When you're thinking about a rebrand, there's a lot to consider. Here are three essential practices to put you on the path to success.
Not rendering correctly? View this email as a web page here.

Jennifer, many organizations, in response to market and audience changes and priorities, are thinking about a rebrand in 2017. Are you? If so, we offer three critical practices to ensure a result you're proud of. 

Rebranding is a significant project

1. When planning a rebrand, allow enough time for discovery, messaging, design development, review and application.

A rebrand is much more than a new logo design. An effective rebrand begins with a deep examination of "why." Why do you do what you do? Why should someone consider you a best choice for what you offer? What's your purpose, your reason for being?

That inquiry into "why" guides both message and design. It will help you clearly understand who you are in your market and what draws your audiences in. That deep dive takes time, thought and creative insight.

We often compare the rebrand process to having a baby. There's a long gestation when you'll invest time and resources before the "baby" is ready to be introduced. In other words, your new brand won't be ready for prime time until the research, review, creative development and refinement is done, and you have your newly branded materials.

2. Avoid design by committee. Trust your reasons for rebranding.

A committee can be valuable for feedback and ideas. But trying to please everyone on that committee will dilute the final bold solution that will make a difference.

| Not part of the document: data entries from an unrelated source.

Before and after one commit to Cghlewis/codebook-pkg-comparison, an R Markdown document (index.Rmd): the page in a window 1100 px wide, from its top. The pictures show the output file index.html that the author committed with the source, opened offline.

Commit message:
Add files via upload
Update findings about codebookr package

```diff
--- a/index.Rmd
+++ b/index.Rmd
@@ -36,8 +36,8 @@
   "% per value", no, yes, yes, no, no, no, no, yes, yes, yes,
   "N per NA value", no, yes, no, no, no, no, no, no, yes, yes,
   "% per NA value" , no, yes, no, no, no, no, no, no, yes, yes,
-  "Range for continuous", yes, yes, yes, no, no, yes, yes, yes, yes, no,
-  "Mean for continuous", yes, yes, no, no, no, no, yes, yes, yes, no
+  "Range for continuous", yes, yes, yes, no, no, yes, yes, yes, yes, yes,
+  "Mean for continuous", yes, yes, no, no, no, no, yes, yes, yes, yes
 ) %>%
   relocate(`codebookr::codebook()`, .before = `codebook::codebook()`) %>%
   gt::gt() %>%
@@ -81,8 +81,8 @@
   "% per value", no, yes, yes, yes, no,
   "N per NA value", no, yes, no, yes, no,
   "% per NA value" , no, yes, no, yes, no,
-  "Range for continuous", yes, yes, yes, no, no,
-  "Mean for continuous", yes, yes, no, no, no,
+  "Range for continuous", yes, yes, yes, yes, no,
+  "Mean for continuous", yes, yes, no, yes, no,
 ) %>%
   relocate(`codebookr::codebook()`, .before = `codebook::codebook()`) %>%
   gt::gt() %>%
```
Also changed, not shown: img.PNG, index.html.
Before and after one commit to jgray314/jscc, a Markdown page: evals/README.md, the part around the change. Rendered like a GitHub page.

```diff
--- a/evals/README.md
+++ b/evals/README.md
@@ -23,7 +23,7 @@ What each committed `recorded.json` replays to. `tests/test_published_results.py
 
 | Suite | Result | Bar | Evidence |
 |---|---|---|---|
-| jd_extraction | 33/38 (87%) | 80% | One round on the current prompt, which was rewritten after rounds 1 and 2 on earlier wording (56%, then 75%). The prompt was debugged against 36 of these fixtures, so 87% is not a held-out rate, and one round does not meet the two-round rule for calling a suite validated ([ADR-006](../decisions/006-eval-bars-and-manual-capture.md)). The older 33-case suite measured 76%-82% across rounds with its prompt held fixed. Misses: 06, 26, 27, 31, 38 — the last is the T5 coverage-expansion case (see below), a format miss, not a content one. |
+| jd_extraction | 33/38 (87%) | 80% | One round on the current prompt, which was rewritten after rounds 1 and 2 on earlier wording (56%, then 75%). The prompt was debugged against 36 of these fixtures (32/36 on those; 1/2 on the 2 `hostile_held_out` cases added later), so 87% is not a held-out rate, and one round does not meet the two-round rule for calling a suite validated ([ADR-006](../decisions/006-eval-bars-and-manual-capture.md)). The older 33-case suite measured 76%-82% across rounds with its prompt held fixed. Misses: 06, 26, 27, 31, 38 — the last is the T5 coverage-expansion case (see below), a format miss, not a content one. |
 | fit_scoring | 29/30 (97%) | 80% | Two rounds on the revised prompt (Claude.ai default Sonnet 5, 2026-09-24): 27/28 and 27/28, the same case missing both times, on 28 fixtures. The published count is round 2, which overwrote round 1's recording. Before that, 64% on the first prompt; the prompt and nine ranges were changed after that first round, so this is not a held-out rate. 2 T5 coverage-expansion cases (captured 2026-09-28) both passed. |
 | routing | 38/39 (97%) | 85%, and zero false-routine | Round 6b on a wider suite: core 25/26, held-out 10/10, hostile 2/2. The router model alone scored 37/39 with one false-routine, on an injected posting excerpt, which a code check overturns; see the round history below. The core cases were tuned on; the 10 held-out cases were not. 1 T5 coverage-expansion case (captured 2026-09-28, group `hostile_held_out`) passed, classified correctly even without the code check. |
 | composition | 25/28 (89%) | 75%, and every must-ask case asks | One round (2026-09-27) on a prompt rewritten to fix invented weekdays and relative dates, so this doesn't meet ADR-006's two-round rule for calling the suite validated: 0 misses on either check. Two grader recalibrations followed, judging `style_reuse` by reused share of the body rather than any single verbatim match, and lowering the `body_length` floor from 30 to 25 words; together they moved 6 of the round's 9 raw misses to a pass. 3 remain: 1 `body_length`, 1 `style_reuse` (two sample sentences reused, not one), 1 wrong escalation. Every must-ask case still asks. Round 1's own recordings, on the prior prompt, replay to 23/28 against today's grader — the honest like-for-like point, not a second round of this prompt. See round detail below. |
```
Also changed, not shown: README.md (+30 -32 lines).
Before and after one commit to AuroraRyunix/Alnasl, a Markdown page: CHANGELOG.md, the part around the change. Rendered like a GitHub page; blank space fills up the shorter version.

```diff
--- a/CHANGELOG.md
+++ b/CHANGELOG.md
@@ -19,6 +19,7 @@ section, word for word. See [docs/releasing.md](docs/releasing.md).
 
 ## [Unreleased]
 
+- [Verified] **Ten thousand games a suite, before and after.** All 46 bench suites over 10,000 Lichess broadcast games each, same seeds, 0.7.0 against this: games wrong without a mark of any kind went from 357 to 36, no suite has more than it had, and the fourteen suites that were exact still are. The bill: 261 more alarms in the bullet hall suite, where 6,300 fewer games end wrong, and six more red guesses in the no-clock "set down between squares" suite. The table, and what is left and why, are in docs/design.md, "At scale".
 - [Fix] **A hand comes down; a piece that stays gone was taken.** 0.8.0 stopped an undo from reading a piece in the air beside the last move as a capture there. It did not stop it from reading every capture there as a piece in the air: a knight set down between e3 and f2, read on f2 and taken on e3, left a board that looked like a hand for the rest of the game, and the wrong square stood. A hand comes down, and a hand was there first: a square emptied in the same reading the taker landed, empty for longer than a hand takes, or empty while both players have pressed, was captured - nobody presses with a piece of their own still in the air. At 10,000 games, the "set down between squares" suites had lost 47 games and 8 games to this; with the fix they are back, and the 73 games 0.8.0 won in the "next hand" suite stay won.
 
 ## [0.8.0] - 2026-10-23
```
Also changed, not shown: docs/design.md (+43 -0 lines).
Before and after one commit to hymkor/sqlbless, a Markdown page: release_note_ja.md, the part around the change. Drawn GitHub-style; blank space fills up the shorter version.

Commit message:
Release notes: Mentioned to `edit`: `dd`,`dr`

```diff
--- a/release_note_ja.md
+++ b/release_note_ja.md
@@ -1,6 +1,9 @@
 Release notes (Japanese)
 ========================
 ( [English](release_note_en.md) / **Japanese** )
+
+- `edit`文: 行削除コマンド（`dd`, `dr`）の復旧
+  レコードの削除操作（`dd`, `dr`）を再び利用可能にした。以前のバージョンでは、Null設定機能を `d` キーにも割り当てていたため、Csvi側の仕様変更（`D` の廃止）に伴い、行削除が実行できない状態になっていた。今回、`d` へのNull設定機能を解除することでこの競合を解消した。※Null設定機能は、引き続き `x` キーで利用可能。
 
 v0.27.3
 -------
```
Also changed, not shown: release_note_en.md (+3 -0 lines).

You must stand your ground with your committee ... Especially when you consider the advice from your creative and marketing team vs. the advice of your committee whose members don't want to leave their comfort zone.

When you choose your partner for a rebrand, give them room to do their best work for you. Believe in them, their objective viewpoint and their creative vision.

Trust you chose your marketing team wisely. Trust you knew what you were doing when you decided to rebrand in the first place. Trust the reasons to change that you identified up front. That trust will generate a new brand with "wow!" that stands out instead of blending in with everyone else. 

3. Engage your team.

Your people will support the new brand where it counts -- in every contact with your audiences. When they understand the why, can tell your organization's story and have new business cards to show off, they'll bring the new brand to life. You'll see enthusiasm and excitement for the fresh new look and story.

Create brand champions on your team. Give them the tools, templates, guidelines and training to help them support brand integrity in their day-to-day communications. 

What's your reason for rebranding?

There are many reasons to undertake a rebrand -- to stand out from the competition, reach new audiences or stay ahead of industry and marketing changes. But remember, a rebrand is not a "fix" if you don't know what's broken or why. Be clear about your reasons and be ready to embrace the change a rebrand will bring.

In our last newsletter we reviewed positioning, the essential building block for your new brand. That's a first step. Now read more about rebranding on our website. You can also download our "5 reasons" rebrand guide below. 


Questions? To set up a time to talk, just reply to this email. We have a portfolio of successful rebrands in many industries. A rebrand can help you achieve new recognition and propel you forward in 2017.


Jennifer Larsen Morrow

Creative Company President | Marketing Visionary

Email: jlmorrow@creativeco.com
Twitter: @jlmorrow
LinkedIn: /in/jenniferlarsenmorrow
Direct: 503.687.1308